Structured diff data
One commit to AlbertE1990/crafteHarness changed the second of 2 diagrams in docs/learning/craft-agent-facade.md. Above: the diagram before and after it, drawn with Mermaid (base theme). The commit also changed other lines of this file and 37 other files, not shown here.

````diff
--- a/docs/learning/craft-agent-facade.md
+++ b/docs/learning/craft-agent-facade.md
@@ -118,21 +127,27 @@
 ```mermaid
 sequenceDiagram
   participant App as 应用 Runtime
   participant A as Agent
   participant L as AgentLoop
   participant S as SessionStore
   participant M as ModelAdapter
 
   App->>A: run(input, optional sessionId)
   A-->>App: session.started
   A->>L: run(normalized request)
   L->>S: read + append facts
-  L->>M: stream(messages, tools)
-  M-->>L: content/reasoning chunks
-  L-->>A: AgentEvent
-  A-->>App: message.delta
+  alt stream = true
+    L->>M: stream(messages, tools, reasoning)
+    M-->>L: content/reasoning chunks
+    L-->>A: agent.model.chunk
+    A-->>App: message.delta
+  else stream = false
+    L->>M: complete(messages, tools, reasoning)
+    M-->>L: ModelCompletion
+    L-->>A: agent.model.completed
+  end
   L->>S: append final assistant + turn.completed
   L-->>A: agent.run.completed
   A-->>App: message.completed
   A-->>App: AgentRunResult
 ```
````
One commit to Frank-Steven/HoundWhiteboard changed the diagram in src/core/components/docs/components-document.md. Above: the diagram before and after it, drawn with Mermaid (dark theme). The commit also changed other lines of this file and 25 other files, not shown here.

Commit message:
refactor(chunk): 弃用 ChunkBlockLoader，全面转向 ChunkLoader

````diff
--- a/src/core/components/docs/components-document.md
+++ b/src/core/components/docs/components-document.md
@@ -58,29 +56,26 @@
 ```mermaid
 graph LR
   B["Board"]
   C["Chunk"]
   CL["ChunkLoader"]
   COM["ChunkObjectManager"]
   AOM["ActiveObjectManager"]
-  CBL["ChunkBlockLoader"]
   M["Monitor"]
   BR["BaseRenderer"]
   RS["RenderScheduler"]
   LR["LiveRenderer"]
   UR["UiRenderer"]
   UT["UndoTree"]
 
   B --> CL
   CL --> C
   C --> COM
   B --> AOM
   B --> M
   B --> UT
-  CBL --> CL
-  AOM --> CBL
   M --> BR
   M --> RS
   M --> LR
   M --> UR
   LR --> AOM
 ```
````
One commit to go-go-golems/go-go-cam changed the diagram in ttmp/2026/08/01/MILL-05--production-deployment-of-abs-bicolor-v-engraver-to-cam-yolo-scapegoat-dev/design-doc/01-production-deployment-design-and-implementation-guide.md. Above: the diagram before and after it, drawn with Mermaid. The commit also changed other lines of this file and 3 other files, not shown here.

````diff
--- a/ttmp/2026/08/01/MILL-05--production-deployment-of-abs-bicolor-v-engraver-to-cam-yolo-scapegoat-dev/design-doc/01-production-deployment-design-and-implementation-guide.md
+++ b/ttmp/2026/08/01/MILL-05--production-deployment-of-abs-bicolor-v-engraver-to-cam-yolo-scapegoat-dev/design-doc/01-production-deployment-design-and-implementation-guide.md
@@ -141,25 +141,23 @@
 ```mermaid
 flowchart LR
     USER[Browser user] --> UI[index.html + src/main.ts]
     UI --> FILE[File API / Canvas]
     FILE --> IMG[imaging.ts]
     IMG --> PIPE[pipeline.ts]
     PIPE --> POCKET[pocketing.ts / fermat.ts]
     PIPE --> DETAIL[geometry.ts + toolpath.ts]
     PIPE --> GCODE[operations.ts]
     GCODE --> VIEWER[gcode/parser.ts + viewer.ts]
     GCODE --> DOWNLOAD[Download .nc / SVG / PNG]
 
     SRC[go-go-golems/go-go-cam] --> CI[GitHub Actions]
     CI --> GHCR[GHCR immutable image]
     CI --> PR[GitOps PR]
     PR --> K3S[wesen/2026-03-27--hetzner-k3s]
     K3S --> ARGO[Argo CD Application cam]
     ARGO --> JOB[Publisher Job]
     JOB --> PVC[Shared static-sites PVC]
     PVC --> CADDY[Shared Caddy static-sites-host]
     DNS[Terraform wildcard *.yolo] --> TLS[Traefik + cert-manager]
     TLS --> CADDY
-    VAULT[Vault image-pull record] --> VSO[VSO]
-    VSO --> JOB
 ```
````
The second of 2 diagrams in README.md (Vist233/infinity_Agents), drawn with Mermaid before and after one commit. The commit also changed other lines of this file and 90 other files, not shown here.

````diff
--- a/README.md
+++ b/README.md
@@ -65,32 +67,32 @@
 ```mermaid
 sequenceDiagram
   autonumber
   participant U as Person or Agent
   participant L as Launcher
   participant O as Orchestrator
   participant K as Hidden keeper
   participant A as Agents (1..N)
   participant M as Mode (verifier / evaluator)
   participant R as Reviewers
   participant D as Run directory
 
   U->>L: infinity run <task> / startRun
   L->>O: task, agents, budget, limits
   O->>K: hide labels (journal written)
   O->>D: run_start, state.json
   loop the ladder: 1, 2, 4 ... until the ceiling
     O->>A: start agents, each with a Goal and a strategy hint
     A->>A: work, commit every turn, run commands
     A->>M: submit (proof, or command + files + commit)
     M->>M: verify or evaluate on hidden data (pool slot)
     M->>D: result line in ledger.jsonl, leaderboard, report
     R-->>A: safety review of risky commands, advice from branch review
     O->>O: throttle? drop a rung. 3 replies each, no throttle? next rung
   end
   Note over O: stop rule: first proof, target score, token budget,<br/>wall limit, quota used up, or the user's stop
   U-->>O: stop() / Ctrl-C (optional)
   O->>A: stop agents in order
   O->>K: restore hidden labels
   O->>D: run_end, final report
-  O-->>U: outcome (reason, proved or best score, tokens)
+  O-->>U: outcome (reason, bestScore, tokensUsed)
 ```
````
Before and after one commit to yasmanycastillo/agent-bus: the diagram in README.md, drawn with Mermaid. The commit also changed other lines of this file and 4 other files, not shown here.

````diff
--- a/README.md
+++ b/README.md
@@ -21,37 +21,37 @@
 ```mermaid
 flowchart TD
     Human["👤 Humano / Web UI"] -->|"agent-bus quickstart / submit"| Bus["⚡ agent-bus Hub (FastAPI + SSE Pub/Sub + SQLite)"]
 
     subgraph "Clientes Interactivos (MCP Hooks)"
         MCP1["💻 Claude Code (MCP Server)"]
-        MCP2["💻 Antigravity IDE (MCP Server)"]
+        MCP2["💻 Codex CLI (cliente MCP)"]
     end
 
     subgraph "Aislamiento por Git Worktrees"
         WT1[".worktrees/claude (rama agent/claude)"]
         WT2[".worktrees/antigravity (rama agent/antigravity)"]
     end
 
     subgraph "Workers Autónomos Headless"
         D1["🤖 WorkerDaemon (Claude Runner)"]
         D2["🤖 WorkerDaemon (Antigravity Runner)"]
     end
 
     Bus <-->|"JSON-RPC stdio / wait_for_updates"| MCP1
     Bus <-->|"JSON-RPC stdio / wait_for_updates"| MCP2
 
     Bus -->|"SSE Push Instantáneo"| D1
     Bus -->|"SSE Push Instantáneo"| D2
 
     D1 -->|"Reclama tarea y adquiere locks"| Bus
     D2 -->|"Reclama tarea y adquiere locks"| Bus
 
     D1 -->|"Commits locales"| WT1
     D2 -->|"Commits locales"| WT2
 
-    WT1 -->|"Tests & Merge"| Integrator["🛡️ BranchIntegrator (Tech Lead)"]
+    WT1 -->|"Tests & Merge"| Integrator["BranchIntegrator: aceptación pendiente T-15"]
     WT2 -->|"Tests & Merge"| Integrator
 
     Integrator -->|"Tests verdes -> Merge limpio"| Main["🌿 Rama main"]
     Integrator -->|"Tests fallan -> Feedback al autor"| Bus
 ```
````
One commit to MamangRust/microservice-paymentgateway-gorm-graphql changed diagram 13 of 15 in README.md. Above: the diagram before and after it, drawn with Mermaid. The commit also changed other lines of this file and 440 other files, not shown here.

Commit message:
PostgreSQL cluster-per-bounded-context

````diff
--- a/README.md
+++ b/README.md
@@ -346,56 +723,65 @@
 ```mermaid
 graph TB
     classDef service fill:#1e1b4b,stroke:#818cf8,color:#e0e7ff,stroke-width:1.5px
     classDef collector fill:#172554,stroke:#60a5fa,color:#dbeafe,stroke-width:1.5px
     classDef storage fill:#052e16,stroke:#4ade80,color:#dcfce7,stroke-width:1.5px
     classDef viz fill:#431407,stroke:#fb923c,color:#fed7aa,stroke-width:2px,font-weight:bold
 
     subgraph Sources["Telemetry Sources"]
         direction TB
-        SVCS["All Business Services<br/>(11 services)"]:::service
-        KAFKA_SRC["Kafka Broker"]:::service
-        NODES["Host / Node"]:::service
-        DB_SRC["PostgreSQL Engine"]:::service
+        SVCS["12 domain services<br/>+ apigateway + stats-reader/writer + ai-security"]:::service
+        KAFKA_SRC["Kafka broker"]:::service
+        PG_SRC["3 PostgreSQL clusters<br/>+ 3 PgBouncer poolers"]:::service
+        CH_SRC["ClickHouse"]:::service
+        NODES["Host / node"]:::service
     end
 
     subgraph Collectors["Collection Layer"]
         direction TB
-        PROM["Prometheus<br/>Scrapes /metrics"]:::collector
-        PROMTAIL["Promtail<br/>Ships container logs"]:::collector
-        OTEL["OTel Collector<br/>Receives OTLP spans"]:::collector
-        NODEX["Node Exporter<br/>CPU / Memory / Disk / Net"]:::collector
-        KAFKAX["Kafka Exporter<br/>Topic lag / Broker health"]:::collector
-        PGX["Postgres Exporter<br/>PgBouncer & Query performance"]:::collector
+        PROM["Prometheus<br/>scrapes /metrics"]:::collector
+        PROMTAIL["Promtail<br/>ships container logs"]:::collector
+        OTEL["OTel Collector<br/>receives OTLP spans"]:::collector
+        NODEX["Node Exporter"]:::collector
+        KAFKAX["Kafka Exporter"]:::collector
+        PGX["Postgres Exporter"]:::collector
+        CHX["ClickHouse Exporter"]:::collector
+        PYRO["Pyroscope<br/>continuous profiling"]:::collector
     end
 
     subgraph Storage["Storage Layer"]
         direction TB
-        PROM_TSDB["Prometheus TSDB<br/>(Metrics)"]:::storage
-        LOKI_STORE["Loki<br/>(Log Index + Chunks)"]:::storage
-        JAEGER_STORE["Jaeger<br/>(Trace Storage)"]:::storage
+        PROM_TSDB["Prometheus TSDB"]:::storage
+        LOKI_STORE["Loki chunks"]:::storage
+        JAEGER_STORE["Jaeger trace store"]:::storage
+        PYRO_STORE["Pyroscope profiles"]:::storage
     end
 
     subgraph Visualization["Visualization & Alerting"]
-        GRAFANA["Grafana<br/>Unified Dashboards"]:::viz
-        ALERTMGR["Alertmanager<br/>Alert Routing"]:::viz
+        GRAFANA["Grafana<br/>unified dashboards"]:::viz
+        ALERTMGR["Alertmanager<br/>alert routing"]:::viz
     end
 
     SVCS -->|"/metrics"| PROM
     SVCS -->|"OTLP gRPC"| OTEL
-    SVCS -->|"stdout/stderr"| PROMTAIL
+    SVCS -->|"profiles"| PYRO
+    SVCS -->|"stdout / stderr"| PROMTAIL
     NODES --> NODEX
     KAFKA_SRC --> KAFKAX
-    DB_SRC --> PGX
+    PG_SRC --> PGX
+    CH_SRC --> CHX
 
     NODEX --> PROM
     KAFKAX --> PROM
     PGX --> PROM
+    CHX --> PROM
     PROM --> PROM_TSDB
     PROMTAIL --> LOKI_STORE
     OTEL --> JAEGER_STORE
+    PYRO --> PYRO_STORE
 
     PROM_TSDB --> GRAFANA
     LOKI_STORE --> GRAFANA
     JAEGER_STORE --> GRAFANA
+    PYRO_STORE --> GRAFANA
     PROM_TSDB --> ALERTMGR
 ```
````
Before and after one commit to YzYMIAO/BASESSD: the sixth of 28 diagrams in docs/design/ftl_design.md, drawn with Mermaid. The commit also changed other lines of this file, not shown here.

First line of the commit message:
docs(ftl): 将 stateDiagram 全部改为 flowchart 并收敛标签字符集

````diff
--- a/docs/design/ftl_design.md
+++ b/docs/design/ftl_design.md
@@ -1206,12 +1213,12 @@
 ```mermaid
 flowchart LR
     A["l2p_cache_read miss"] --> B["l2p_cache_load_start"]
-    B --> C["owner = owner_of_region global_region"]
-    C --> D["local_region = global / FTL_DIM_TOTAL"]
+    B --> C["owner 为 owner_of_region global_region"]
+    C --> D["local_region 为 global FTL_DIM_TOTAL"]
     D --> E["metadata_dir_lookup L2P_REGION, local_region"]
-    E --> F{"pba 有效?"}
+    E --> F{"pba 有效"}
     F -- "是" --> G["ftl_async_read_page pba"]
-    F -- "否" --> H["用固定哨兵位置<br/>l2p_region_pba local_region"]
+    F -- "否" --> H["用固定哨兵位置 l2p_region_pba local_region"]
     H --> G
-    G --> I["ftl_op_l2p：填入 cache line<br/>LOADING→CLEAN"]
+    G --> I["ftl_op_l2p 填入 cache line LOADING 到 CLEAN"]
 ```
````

> _Task brief_
From the data above, copy out every line with the string "GRAFANA" in it.

> _Exercise solution_
-        GRAFANA["Grafana<br/>Unified Dashboards"]:::viz
+        GRAFANA["Grafana<br/>unified dashboards"]:::viz
     PROM_TSDB --> GRAFANA
     LOKI_STORE --> GRAFANA
     JAEGER_STORE --> GRAFANA
+    PYRO_STORE --> GRAFANA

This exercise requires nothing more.